**Work required**
Every line containing the word "rdfs" must be pulled from the records.

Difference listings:
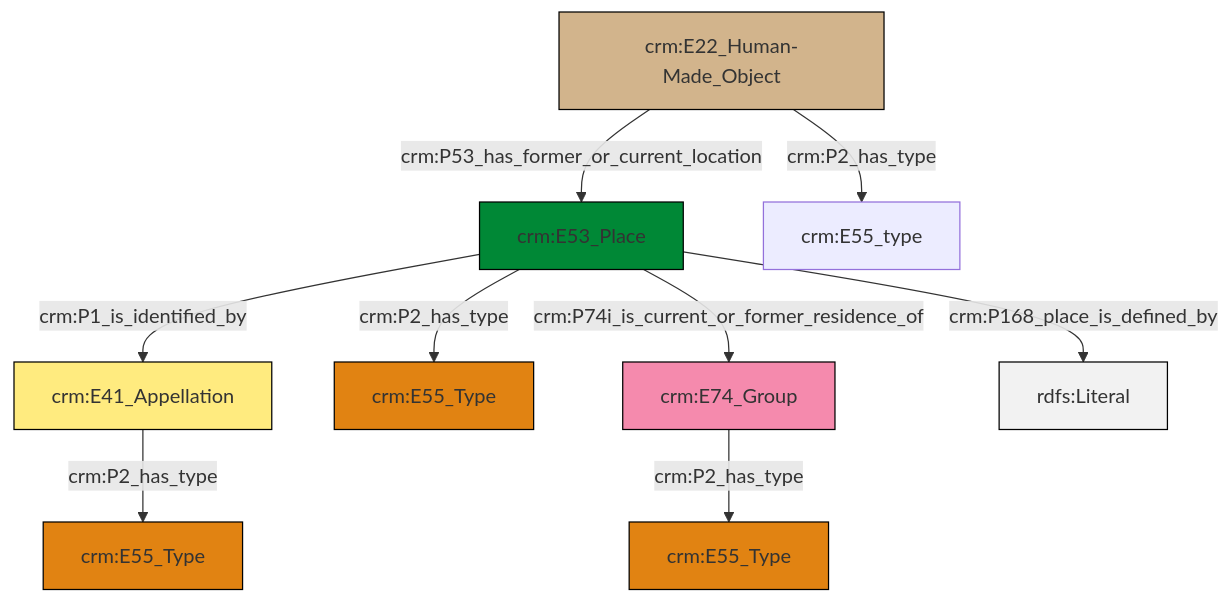
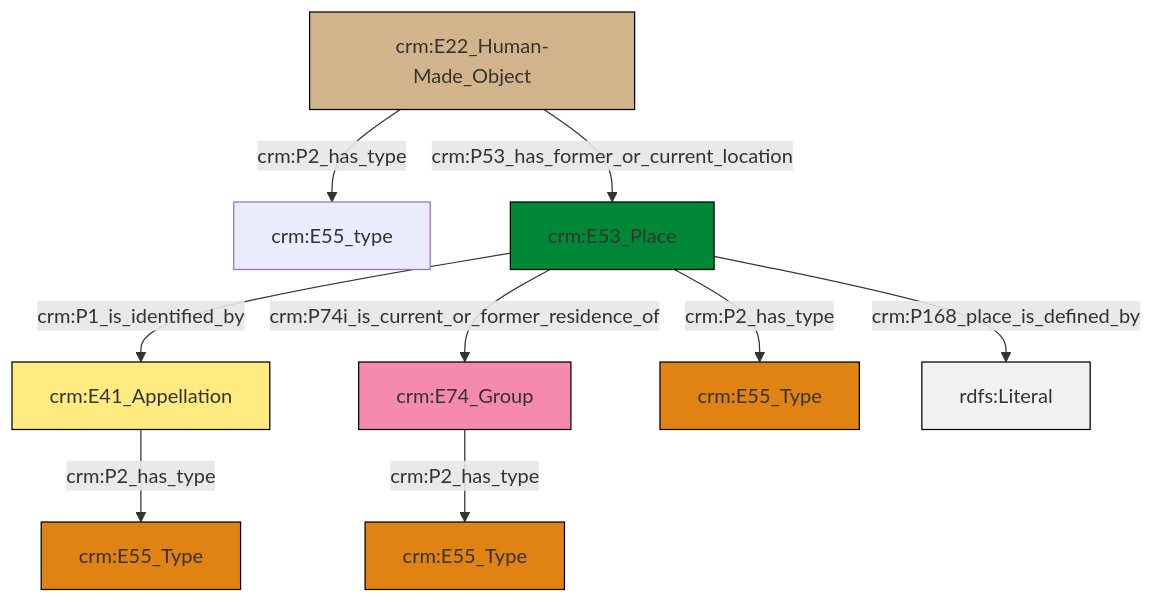
The diagram in et/artworkCSV/ttl/mmd/Artwork_Location.ttl.mmd (swiss-art-research-net/docs.swissartresearch), drawn with Mermaid before and after one commit. The commit also changed 173 other files, not shown here.

```diff
--- a/et/artworkCSV/ttl/mmd/Artwork_Location.ttl.mmd
+++ b/et/artworkCSV/ttl/mmd/Artwork_Location.ttl.mmd
@@ -1,23 +1,23 @@
 graph TD
 classDef Literal fill:#f2f2f2,stroke:#000000;
 classDef CRM_Entity fill:#FFFFFF,stroke:#000000;
 classDef Temporal_Entity fill:#00C9E6, stroke:#000000;
 classDef Type fill:#E18312, stroke:#000000;
 classDef Time-Span fill:#2C9C91, stroke:#000000;
 classDef Appellation fill:#FFEB7F, stroke:#000000;
 classDef Place fill:#008836, stroke:#000000;
 classDef Persistent_Item fill:#B266B2, stroke:#000000;
 classDef Conceptual_Object fill:#FFD700, stroke:#000000;
 classDef Physical_Thing fill:#D2B48C, stroke:#000000;
 classDef Actor fill:#f58aad, stroke:#000000;
 classDef PC_Classes fill:#4ce600, stroke:#000000;
 classDef Multi fill:#cccccc,stroke:#000000;
 
-0["crm:E53_Place"]:::Place -->|crm:P1_is_identified_by| 1["crm:E41_Appellation"]:::Appellation
-1["crm:E41_Appellation"]:::Appellation -->|crm:P2_has_type| 4["crm:E55_Type"]:::Type
-6["crm:E22_Human-Made_Object"]:::Physical_Thing -->|crm:P53_has_former_or_current_location| 0["crm:E53_Place"]:::Place
-6["crm:E22_Human-Made_Object"]:::Physical_Thing -->|crm:P2_has_type| 7["crm:E55_type"]:::Default
-0["crm:E53_Place"]:::Place -->|crm:P2_has_type| 2["crm:E55_Type"]:::Type
-11["crm:E74_Group"]:::Actor -->|crm:P2_has_type| 9["crm:E55_Type"]:::Type
-0["crm:E53_Place"]:::Place -->|crm:P74i_is_current_or_former_residence_of| 11["crm:E74_Group"]:::Actor
-0["crm:E53_Place"]:::Place -->|crm:P168_place_is_defined_by| 19[rdfs:Literal]:::Literal
+2["crm:E53_Place"]:::Place -->|crm:P1_is_identified_by| 3["crm:E41_Appellation"]:::Appellation
+7["crm:E22_Human-Made_Object"]:::Physical_Thing -->|crm:P2_has_type| 0["crm:E55_type"]:::Default
+3["crm:E41_Appellation"]:::Appellation -->|crm:P2_has_type| 4["crm:E55_Type"]:::Type
+8["crm:E74_Group"]:::Actor -->|crm:P2_has_type| 9["crm:E55_Type"]:::Type
+7["crm:E22_Human-Made_Object"]:::Physical_Thing -->|crm:P53_has_former_or_current_location| 2["crm:E53_Place"]:::Place
+2["crm:E53_Place"]:::Place -->|crm:P74i_is_current_or_former_residence_of| 8["crm:E74_Group"]:::Actor
+2["crm:E53_Place"]:::Place -->|crm:P2_has_type| 12["crm:E55_Type"]:::Type
+2["crm:E53_Place"]:::Place -->|crm:P168_place_is_defined_by| 16[rdfs:Literal]:::Literal
```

**Written response**
-0["crm:E53_Place"]:::Place -->|crm:P168_place_is_defined_by| 19[rdfs:Literal]:::Literal
+2["crm:E53_Place"]:::Place -->|crm:P168_place_is_defined_by| 16[rdfs:Literal]:::Literal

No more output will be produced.